TASK DETAILS. A line qualifies if it holds the string "solid". Copy every qualifying line from the records.

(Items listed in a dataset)
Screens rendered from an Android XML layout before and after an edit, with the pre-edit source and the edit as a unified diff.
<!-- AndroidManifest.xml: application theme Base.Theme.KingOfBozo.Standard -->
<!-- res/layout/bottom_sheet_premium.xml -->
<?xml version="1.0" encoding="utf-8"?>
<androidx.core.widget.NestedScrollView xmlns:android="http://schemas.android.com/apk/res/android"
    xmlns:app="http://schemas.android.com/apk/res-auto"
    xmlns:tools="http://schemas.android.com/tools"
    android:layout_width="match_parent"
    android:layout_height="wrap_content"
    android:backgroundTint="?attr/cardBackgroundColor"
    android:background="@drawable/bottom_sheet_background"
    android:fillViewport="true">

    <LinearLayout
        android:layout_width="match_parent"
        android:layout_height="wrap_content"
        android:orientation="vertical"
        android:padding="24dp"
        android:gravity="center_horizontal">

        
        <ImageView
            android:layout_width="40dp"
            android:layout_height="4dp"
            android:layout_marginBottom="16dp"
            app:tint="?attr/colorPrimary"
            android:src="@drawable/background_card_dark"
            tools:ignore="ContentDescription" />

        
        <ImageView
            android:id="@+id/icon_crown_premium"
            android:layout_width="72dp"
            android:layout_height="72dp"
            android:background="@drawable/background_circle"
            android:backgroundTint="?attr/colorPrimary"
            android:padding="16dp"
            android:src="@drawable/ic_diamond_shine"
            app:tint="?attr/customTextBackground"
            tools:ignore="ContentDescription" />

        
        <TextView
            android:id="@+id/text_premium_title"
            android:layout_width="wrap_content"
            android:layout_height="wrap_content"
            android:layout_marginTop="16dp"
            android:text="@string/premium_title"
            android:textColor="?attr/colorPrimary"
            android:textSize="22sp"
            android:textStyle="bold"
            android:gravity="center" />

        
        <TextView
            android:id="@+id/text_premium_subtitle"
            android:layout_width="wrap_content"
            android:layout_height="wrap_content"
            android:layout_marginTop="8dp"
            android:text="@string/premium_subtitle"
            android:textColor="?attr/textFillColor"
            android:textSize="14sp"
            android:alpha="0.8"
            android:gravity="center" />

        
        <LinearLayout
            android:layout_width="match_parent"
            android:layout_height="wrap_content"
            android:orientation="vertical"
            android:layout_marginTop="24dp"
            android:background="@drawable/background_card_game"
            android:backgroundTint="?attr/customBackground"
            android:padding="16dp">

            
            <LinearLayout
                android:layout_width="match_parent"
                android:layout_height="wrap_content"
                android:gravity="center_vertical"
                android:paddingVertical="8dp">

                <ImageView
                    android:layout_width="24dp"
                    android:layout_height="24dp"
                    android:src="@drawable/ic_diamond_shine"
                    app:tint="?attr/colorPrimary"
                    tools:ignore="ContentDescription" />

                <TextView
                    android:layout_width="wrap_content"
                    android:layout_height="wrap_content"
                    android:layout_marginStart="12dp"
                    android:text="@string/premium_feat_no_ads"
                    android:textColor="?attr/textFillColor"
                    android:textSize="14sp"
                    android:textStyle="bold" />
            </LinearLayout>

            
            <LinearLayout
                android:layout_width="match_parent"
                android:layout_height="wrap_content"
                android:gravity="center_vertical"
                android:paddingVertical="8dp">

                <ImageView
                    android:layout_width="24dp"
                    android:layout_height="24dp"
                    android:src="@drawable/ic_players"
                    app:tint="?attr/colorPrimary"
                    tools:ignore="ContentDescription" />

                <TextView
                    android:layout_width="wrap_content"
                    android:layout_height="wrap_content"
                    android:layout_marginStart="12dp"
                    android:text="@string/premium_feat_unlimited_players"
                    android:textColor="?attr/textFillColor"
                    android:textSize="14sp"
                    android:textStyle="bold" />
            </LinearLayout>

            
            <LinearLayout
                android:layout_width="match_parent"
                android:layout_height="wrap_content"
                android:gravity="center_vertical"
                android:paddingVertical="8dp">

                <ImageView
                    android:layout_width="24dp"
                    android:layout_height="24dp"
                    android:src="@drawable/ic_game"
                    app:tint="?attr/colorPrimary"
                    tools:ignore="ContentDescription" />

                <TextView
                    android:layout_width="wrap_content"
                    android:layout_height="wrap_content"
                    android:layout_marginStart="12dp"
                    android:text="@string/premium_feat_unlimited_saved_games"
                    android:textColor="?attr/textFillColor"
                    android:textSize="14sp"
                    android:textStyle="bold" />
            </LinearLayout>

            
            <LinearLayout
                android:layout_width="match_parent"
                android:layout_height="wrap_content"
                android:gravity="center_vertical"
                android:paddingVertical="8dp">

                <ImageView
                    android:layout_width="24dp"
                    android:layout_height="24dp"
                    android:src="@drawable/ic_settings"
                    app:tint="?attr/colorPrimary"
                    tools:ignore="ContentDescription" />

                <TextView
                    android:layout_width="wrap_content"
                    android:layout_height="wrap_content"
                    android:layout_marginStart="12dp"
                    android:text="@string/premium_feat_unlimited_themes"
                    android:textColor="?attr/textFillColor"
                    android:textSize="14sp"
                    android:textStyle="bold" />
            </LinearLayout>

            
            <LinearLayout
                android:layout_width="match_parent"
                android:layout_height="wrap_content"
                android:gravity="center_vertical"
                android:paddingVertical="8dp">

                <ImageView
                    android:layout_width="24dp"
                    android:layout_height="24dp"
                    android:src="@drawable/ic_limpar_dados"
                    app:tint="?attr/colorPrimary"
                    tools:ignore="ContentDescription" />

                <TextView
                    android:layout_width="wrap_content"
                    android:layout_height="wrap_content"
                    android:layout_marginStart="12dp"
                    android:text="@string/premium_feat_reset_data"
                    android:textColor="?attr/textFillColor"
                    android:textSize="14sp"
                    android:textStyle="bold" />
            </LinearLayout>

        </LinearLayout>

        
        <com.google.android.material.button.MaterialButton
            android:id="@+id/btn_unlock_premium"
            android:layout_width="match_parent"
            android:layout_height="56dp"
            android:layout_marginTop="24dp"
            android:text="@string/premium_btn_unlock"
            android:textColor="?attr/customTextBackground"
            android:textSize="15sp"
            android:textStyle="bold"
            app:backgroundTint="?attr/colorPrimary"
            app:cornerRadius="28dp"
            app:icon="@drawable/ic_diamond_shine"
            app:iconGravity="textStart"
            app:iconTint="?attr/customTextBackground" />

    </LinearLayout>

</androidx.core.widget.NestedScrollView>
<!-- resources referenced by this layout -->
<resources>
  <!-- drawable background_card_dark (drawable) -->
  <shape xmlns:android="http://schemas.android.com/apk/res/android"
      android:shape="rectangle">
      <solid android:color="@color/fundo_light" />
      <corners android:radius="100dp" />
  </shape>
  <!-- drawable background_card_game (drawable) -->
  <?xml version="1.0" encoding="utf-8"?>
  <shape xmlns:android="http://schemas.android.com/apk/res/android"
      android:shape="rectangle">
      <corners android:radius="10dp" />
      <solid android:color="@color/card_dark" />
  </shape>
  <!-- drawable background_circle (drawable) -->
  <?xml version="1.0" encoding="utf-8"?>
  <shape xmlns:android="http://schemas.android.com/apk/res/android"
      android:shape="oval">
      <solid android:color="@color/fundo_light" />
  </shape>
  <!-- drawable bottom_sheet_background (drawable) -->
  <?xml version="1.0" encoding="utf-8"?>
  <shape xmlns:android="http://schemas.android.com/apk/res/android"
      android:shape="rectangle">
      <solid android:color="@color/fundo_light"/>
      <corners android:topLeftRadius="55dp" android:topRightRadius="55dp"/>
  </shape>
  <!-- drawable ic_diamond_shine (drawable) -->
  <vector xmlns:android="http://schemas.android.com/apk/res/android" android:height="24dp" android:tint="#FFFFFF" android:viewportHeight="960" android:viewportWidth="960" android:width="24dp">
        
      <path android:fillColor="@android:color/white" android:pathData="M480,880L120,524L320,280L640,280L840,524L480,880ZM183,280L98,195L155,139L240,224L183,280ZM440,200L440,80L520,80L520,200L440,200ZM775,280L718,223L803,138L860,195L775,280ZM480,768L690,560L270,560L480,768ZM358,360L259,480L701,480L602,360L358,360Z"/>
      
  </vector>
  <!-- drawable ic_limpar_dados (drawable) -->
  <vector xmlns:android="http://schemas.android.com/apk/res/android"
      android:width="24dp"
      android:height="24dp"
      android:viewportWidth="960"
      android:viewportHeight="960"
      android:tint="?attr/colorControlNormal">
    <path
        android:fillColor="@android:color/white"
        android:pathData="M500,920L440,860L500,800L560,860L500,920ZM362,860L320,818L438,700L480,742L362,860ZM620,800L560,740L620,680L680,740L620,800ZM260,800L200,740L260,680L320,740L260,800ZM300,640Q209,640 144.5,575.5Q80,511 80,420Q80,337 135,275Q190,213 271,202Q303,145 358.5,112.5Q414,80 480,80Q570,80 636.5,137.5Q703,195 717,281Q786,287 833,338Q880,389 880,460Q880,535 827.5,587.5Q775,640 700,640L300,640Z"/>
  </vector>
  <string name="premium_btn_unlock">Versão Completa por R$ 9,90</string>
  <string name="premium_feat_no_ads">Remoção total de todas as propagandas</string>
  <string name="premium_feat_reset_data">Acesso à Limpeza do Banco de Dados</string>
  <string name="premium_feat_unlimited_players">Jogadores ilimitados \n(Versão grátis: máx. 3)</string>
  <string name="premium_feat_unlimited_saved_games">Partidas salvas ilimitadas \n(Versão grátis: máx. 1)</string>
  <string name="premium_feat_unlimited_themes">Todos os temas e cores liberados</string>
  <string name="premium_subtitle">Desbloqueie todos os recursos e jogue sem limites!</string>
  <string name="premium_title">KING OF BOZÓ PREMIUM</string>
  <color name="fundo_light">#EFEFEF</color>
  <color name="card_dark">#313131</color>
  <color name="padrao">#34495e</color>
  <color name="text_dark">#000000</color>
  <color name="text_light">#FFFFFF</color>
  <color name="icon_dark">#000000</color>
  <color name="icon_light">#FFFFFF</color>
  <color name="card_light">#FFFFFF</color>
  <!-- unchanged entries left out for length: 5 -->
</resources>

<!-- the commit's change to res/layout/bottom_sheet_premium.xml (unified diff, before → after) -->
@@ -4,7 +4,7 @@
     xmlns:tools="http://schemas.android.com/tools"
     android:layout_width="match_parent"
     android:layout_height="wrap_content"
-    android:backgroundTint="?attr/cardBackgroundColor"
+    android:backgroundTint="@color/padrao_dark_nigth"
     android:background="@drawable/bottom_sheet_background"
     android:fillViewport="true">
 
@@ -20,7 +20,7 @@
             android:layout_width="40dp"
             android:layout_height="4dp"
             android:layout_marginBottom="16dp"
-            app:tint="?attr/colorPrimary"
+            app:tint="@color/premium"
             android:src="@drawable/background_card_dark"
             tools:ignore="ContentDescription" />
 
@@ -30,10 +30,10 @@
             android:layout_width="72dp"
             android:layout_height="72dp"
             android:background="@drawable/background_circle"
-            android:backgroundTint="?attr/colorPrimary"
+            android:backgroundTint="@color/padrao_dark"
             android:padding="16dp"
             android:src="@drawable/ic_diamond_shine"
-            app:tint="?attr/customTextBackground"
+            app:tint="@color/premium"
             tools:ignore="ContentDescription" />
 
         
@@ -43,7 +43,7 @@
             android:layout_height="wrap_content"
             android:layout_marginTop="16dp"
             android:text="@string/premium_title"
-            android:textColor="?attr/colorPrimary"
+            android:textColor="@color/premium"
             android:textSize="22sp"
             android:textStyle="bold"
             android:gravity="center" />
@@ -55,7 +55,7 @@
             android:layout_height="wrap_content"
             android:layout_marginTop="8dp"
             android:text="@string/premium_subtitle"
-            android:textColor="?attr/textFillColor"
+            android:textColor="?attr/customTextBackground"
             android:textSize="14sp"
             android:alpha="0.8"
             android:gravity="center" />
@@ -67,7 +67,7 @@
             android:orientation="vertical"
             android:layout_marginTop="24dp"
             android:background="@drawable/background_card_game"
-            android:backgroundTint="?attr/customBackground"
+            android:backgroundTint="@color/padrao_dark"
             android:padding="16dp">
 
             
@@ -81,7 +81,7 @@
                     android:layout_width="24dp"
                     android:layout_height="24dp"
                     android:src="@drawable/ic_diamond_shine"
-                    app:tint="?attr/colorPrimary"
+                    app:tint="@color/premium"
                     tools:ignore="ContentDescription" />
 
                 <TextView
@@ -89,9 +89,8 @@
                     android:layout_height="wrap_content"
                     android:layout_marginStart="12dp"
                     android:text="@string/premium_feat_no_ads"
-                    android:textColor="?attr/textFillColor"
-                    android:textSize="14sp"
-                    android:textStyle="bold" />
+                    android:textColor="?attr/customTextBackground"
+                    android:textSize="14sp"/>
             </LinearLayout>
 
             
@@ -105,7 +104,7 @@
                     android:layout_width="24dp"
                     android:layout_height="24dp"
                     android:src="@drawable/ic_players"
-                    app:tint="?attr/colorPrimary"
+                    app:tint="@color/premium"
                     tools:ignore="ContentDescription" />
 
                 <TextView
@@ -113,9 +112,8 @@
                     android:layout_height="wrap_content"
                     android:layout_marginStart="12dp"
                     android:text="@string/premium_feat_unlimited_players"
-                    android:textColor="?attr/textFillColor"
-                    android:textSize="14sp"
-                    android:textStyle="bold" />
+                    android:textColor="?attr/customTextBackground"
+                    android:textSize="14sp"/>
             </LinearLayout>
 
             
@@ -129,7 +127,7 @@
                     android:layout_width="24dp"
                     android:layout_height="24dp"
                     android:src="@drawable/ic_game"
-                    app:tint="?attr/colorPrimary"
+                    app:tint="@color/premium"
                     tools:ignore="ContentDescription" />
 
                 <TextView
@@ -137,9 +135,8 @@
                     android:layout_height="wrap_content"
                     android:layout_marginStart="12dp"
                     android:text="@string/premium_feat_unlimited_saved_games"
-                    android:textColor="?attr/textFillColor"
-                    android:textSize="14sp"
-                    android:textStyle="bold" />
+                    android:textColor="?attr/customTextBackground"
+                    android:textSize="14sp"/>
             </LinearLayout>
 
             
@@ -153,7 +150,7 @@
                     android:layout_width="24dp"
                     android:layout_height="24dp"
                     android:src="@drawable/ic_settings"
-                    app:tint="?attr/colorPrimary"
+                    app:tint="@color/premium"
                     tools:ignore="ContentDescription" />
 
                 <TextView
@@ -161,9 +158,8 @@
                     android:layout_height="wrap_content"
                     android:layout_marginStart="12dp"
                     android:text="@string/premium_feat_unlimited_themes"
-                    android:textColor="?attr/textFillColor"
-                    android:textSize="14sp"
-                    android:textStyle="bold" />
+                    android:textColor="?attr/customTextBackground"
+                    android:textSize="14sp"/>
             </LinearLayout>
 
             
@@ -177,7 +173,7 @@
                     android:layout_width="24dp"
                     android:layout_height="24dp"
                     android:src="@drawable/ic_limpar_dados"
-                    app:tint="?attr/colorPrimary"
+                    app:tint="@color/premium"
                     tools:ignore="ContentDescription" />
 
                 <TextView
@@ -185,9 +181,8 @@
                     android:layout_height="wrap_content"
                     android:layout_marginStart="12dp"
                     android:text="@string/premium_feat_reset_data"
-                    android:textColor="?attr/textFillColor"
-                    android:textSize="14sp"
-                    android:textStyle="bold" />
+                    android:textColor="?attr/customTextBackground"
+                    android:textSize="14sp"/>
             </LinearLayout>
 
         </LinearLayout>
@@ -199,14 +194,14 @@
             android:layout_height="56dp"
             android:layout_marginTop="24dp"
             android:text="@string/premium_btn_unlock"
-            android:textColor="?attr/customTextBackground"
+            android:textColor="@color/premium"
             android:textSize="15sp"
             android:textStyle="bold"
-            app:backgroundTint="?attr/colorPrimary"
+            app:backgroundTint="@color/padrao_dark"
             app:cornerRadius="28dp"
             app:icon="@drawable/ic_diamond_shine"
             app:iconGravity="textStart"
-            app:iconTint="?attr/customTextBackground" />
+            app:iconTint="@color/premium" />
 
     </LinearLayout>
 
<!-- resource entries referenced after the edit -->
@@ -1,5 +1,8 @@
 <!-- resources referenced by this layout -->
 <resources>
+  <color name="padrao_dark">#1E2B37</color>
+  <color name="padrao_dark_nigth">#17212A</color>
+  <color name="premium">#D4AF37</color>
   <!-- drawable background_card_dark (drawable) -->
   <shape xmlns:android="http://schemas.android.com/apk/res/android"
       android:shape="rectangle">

FINISHED TASK.
      <solid android:color="@color/fundo_light" />
      <solid android:color="@color/card_dark" />
      <solid android:color="@color/fundo_light" />
      <solid android:color="@color/fundo_light"/>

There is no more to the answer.